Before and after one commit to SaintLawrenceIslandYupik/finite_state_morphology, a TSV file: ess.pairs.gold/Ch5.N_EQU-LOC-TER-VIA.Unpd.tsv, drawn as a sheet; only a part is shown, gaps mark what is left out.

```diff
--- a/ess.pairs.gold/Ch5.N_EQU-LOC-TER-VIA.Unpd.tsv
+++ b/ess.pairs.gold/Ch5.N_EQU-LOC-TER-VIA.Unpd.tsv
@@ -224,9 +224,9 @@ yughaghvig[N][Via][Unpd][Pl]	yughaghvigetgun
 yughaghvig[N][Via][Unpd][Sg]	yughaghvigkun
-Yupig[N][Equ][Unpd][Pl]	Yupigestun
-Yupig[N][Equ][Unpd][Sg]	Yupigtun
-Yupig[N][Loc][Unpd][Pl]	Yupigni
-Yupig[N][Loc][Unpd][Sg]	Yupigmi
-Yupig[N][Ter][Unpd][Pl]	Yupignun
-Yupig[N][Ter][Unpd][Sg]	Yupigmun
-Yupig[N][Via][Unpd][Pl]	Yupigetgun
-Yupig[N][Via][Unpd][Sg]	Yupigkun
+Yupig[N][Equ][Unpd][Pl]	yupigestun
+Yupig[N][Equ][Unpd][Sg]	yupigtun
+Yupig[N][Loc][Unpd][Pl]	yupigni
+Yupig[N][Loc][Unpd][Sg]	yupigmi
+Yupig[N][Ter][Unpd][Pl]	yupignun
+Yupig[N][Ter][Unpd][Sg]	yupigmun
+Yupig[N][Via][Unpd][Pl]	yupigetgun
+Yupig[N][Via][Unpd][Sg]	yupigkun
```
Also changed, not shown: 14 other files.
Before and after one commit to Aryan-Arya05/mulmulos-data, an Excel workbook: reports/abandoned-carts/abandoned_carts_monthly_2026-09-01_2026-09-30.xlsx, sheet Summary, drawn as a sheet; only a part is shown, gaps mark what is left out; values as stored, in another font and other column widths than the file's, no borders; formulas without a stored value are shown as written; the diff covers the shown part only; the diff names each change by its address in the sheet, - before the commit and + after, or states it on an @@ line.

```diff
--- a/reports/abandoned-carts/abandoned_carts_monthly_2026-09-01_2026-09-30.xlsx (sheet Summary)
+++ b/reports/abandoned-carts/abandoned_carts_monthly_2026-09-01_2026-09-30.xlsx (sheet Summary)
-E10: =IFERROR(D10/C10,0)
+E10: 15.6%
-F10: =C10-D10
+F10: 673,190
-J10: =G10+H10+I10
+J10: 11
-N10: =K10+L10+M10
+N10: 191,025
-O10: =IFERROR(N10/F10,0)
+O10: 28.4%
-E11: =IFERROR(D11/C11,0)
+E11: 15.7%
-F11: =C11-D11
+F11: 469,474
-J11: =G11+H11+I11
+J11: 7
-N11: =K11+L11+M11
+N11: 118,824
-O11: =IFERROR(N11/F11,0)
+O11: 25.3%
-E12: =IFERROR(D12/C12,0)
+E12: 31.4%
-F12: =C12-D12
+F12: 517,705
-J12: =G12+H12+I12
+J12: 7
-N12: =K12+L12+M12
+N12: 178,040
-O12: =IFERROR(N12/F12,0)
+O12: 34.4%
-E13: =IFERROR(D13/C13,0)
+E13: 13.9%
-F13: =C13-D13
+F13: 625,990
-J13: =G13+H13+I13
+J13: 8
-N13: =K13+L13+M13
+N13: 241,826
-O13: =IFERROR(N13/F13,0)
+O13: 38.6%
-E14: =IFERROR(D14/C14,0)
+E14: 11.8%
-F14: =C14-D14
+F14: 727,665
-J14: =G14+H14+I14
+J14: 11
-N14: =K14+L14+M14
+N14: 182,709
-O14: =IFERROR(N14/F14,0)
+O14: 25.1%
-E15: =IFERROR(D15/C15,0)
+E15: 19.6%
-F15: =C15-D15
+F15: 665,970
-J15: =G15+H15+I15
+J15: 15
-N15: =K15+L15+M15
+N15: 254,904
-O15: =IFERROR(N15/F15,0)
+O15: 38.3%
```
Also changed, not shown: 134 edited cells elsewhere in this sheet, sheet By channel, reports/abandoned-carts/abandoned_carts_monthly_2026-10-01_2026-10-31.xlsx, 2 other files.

__________________________________________________

» **Task statement**: Copy all lines above containing the string "changed".

» **Task solution**:
Also changed, not shown: 14 other files.
Also changed, not shown: 134 edited cells elsewhere in this sheet, sheet By channel, reports/abandoned-carts/abandoned_carts_monthly_2026-10-01_2026-10-31.xlsx, 2 other files.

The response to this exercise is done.